◆ **YOUR ASSIGNMENT**:
When a line below contains the word "this", copy that line.

(Before-and-after change data)
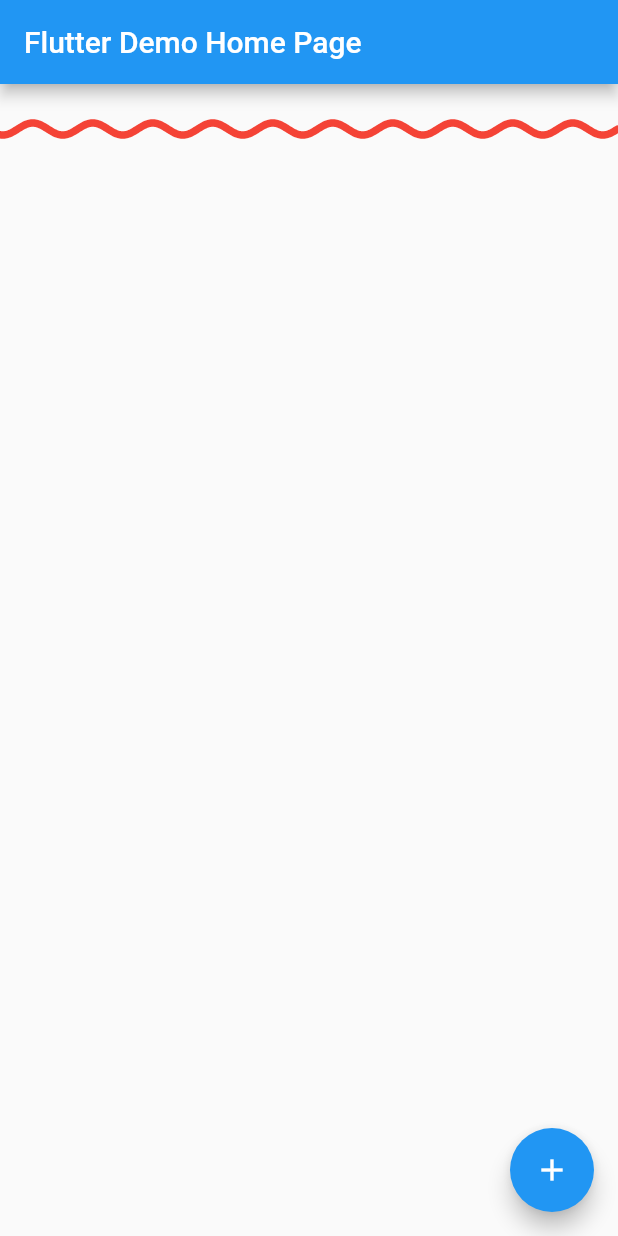
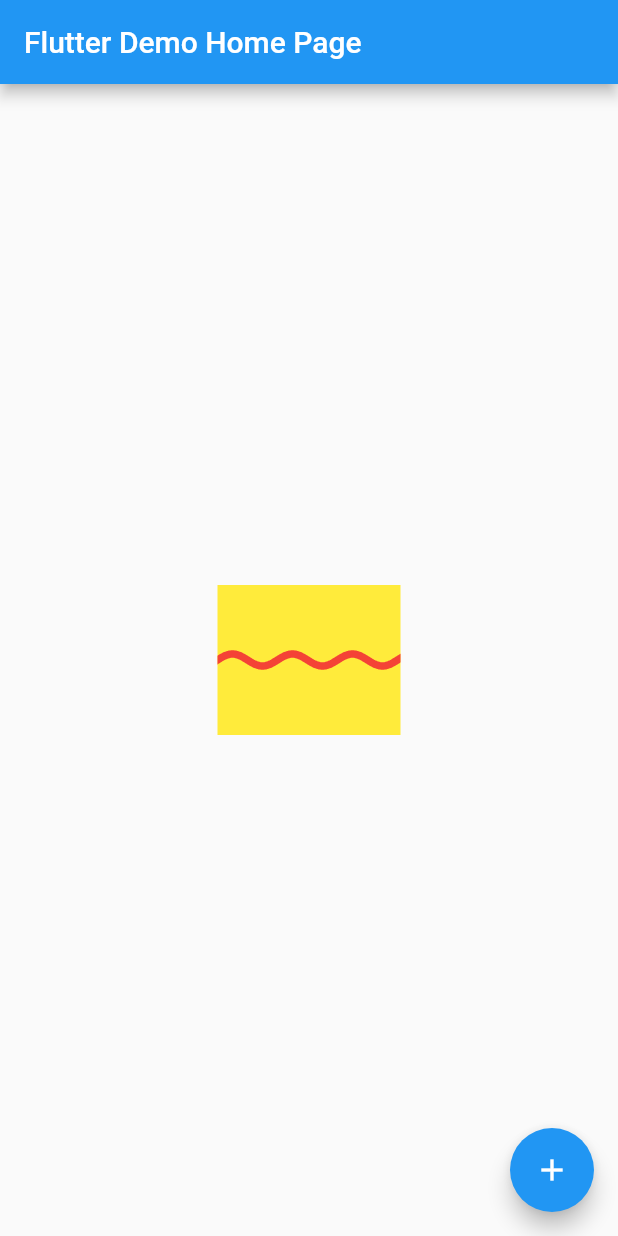
Before and after one commit to arpit/squigglylines, a Flutter app: the screen it shows after launch, on a phone screen of 412 x 824 dp. Run offline on Flutter 3.47's test engine with Material 2 defaults, Android fonts, the phone set to English and light mode, and no system bars.

Commit message:
added animation duration, removed offset

```diff
--- a/squigglylines/lib/squigglylines.dart
+++ b/squigglylines/lib/squigglylines.dart
@@ -5,10 +5,12 @@ class SquigglyLines extends StatefulWidget {
 
   final Color color;
   final int wavePeriod;
-  final int waveOffset;
   final int waveAmplitude;
+  final int animDuration;
 
-  SquigglyLines({@required this.color, this.wavePeriod=40, this.waveOffset=10, this.waveAmplitude=4});
+  SquigglyLines({@required this.color,
+                this.animDuration=4,
+                this.wavePeriod=40, this.waveAmplitude=4});
 
   @override
   _SquigglyLinesState createState() => _SquigglyLinesState();
@@ -24,11 +26,11 @@ class _SquigglyLinesState extends State<SquigglyLines> with TickerProviderStateM
 
     controller = AnimationController(
       vsync: this,
-      duration: Duration(seconds: 4),
+      duration: Duration(seconds: widget.animDuration),
     );
 
-    final Tween<double> _radiusTween = Tween(begin: 0.0, end: 200);
-    animation = _radiusTween.animate(controller)
+    final Tween<double> _tween = Tween(begin: -widget.wavePeriod.toDouble(), end: widget.wavePeriod.toDouble());
+    animation = _tween.animate(controller)
       ..addListener(() {
         setState(() {});
       })
@@ -57,7 +59,6 @@ class _SquigglyLinesState extends State<SquigglyLines> with TickerProviderStateM
           painter: WavePainter(animation.value,
                             widget.color,
                             widget.wavePeriod,
-                            widget.waveOffset,
                             widget.waveAmplitude),
           child: Container(),
         );
--- a/squigglylines/lib/wavepainter.dart
+++ b/squigglylines/lib/wavepainter.dart
@@ -5,10 +5,9 @@ class WavePainter extends CustomPainter {
   final double _animValue;
   final Color color;
   final int wavePeriod;
-  final int waveOffset;
   final int waveAmplitude;
 
-  WavePainter(this._animValue, this.color, this.wavePeriod, this.waveOffset, this.waveAmplitude);
+  WavePainter(this._animValue, this.color, this.wavePeriod, this.waveAmplitude);
 
   final Path path = Path();
 
@@ -25,8 +24,6 @@ class WavePainter extends CustomPainter {
 
   @override
   void paint(Canvas canvas, Size size) {
-    //print("---- ${_animValue}");
-
     canvas.clipRect(Rect.fromLTRB(0, 0, size.width, size.height));
 
     final paint = Paint()
@@ -35,10 +32,10 @@ class WavePainter extends CustomPainter {
       ..style = PaintingStyle.stroke
       ..strokeWidth = 5;
 
-    final double lineStart = _animValue - size.width;
-    final double lineEnd = size.width;
+    final double lineStart = _animValue - wavePeriod;
+    final double lineEnd = size.width+wavePeriod;
 
-    final baseline = 30;
+    final baseline = size.height/2;
 
     // we need a point at least every segmentWidth, this defines the point
     final double segmentWidth = wavePeriod / SEGMENTS_PER_PERIOD;
@@ -51,7 +48,7 @@ class WavePainter extends CustomPainter {
 
     for (int i = 0; i < amountPoints; i++) {
       final radiansX =
-          calculateOffsetRadians(lineStart, pointX) + waveOffset;
+          calculateOffsetRadians(lineStart, pointX);
       final offsetY = sin(radiansX) * waveAmplitude;
       final y = baseline + offsetY;
 
--- a/squigglylines_sample/lib/main.dart
+++ b/squigglylines_sample/lib/main.dart
@@ -43,7 +43,13 @@ class _MyHomePageState extends State<MyHomePage> {
         title: Text(widget.title),
       ),
       body: Center(
-        child: SquigglyLines(color: Colors.red)
+        child: SizedBox(
+          width:122, height: 100,
+          child: Container(
+            color:Colors.yellow,
+            child: SquigglyLines(color: Colors.red, animDuration: 1,),
+          ),
+        )
       ),
       floatingActionButton: FloatingActionButton(
         onPressed: _incrementCounter,
```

◆ **EXERCISE ANSWER**:
-  SquigglyLines({@required this.color, this.wavePeriod=40, this.waveOffset=10, this.waveAmplitude=4});
+  SquigglyLines({@required this.color,
+                this.animDuration=4,
+                this.wavePeriod=40, this.waveAmplitude=4});
       vsync: this,
-  WavePainter(this._animValue, this.color, this.wavePeriod, this.waveOffset, this.waveAmplitude);
+  WavePainter(this._animValue, this.color, this.wavePeriod, this.waveAmplitude);
     // we need a point at least every segmentWidth, this defines the point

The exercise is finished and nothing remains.